(Instructions for the task)
Write out each record exactly as given, but do not include the pictures.

(Data excerpts)
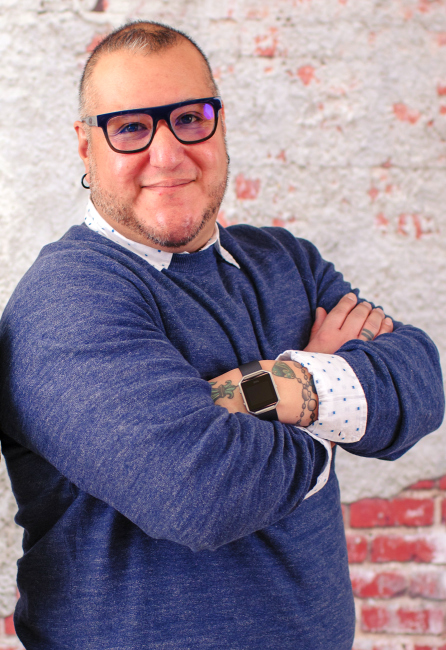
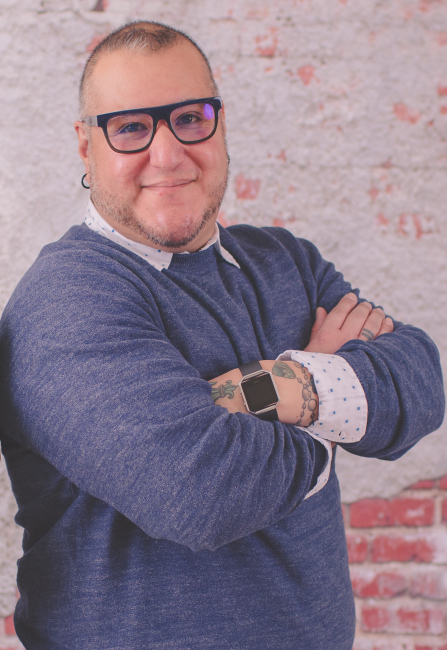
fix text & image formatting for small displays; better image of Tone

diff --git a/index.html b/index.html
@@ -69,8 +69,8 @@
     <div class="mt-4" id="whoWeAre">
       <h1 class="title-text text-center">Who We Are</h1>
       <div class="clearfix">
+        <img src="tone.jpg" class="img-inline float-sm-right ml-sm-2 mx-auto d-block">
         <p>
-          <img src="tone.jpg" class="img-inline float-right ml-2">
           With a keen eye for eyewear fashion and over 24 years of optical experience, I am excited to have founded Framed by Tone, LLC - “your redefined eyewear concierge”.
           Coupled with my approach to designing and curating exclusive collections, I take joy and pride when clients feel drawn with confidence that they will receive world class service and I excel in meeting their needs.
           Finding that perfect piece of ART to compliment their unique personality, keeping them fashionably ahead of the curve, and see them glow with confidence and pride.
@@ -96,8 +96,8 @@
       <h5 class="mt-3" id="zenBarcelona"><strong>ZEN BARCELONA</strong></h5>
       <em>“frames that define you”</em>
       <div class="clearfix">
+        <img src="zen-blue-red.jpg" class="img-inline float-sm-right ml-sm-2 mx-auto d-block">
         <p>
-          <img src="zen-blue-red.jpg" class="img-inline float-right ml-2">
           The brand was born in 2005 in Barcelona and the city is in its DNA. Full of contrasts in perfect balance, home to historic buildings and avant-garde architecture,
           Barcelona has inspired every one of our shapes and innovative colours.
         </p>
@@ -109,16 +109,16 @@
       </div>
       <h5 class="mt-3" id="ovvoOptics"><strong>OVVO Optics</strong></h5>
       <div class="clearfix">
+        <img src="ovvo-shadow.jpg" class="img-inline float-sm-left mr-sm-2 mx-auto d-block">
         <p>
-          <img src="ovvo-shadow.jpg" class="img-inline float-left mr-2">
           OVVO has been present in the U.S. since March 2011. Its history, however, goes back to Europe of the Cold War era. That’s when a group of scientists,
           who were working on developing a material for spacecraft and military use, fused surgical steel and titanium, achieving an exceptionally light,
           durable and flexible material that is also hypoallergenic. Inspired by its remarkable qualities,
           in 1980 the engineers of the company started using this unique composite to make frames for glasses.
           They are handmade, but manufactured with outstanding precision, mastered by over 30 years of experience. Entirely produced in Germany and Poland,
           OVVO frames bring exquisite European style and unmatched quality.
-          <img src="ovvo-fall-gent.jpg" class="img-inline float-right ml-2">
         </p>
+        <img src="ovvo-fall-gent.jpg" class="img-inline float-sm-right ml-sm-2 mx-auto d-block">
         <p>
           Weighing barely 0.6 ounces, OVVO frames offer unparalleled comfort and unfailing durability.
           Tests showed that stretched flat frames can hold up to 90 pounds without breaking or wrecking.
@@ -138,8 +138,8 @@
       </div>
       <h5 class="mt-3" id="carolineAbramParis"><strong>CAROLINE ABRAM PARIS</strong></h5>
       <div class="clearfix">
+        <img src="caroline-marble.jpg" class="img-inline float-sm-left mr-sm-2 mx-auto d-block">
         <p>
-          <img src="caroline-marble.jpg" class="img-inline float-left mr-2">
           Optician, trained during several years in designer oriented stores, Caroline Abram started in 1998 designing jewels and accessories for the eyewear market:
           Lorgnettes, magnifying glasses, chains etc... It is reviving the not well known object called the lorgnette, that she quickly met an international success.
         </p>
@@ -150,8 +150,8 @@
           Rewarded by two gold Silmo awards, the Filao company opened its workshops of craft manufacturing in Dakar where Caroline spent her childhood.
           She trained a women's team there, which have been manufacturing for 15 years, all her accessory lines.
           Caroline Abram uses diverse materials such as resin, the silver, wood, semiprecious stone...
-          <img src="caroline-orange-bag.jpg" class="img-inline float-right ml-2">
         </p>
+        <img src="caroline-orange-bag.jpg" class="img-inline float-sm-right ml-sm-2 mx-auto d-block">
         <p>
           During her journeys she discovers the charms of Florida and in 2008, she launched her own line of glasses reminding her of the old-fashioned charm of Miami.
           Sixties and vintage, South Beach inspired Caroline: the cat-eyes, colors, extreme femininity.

(Expected answer)
fix text & image formatting for small displays; better image of Tone

diff --git a/index.html b/index.html
@@ -69,8 +69,8 @@
     <div class="mt-4" id="whoWeAre">
       <h1 class="title-text text-center">Who We Are</h1>
       <div class="clearfix">
+        <img src="tone.jpg" class="img-inline float-sm-right ml-sm-2 mx-auto d-block">
         <p>
-          <img src="tone.jpg" class="img-inline float-right ml-2">
           With a keen eye for eyewear fashion and over 24 years of optical experience, I am excited to have founded Framed by Tone, LLC - “your redefined eyewear concierge”.
           Coupled with my approach to designing and curating exclusive collections, I take joy and pride when clients feel drawn with confidence that they will receive world class service and I excel in meeting their needs.
           Finding that perfect piece of ART to compliment their unique personality, keeping them fashionably ahead of the curve, and see them glow with confidence and pride.
@@ -96,8 +96,8 @@
       <h5 class="mt-3" id="zenBarcelona"><strong>ZEN BARCELONA</strong></h5>
       <em>“frames that define you”</em>
       <div class="clearfix">
+        <img src="zen-blue-red.jpg" class="img-inline float-sm-right ml-sm-2 mx-auto d-block">
         <p>
-          <img src="zen-blue-red.jpg" class="img-inline float-right ml-2">
           The brand was born in 2005 in Barcelona and the city is in its DNA. Full of contrasts in perfect balance, home to historic buildings and avant-garde architecture,
           Barcelona has inspired every one of our shapes and innovative colours.
         </p>
@@ -109,16 +109,16 @@
       </div>
       <h5 class="mt-3" id="ovvoOptics"><strong>OVVO Optics</strong></h5>
       <div class="clearfix">
+        <img src="ovvo-shadow.jpg" class="img-inline float-sm-left mr-sm-2 mx-auto d-block">
         <p>
-          <img src="ovvo-shadow.jpg" class="img-inline float-left mr-2">
           OVVO has been present in the U.S. since March 2011. Its history, however, goes back to Europe of the Cold War era. That’s when a group of scientists,
           who were working on developing a material for spacecraft and military use, fused surgical steel and titanium, achieving an exceptionally light,
           durable and flexible material that is also hypoallergenic. Inspired by its remarkable qualities,
           in 1980 the engineers of the company started using this unique composite to make frames for glasses.
           They are handmade, but manufactured with outstanding precision, mastered by over 30 years of experience. Entirely produced in Germany and Poland,
           OVVO frames bring exquisite European style and unmatched quality.
-          <img src="ovvo-fall-gent.jpg" class="img-inline float-right ml-2">
         </p>
+        <img src="ovvo-fall-gent.jpg" class="img-inline float-sm-right ml-sm-2 mx-auto d-block">
         <p>
           Weighing barely 0.6 ounces, OVVO frames offer unparalleled comfort and unfailing durability.
           Tests showed that stretched flat frames can hold up to 90 pounds without breaking or wrecking.
@@ -138,8 +138,8 @@
       </div>
       <h5 class="mt-3" id="carolineAbramParis"><strong>CAROLINE ABRAM PARIS</strong></h5>
       <div class="clearfix">
+        <img src="caroline-marble.jpg" class="img-inline float-sm-left mr-sm-2 mx-auto d-block">
         <p>
-          <img src="caroline-marble.jpg" class="img-inline float-left mr-2">
           Optician, trained during several years in designer oriented stores, Caroline Abram started in 1998 designing jewels and accessories for the eyewear market:
           Lorgnettes, magnifying glasses, chains etc... It is reviving the not well known object called the lorgnette, that she quickly met an international success.
         </p>
@@ -150,8 +150,8 @@
           Rewarded by two gold Silmo awards, the Filao company opened its workshops of craft manufacturing in Dakar where Caroline spent her childhood.
           She trained a women's team there, which have been manufacturing for 15 years, all her accessory lines.
           Caroline Abram uses diverse materials such as resin, the silver, wood, semiprecious stone...
-          <img src="caroline-orange-bag.jpg" class="img-inline float-right ml-2">
         </p>
+        <img src="caroline-orange-bag.jpg" class="img-inline float-sm-right ml-sm-2 mx-auto d-block">
         <p>
           During her journeys she discovers the charms of Florida and in 2008, she launched her own line of glasses reminding her of the old-fashioned charm of Miami.
           Sixties and vintage, South Beach inspired Caroline: the cat-eyes, colors, extreme femininity.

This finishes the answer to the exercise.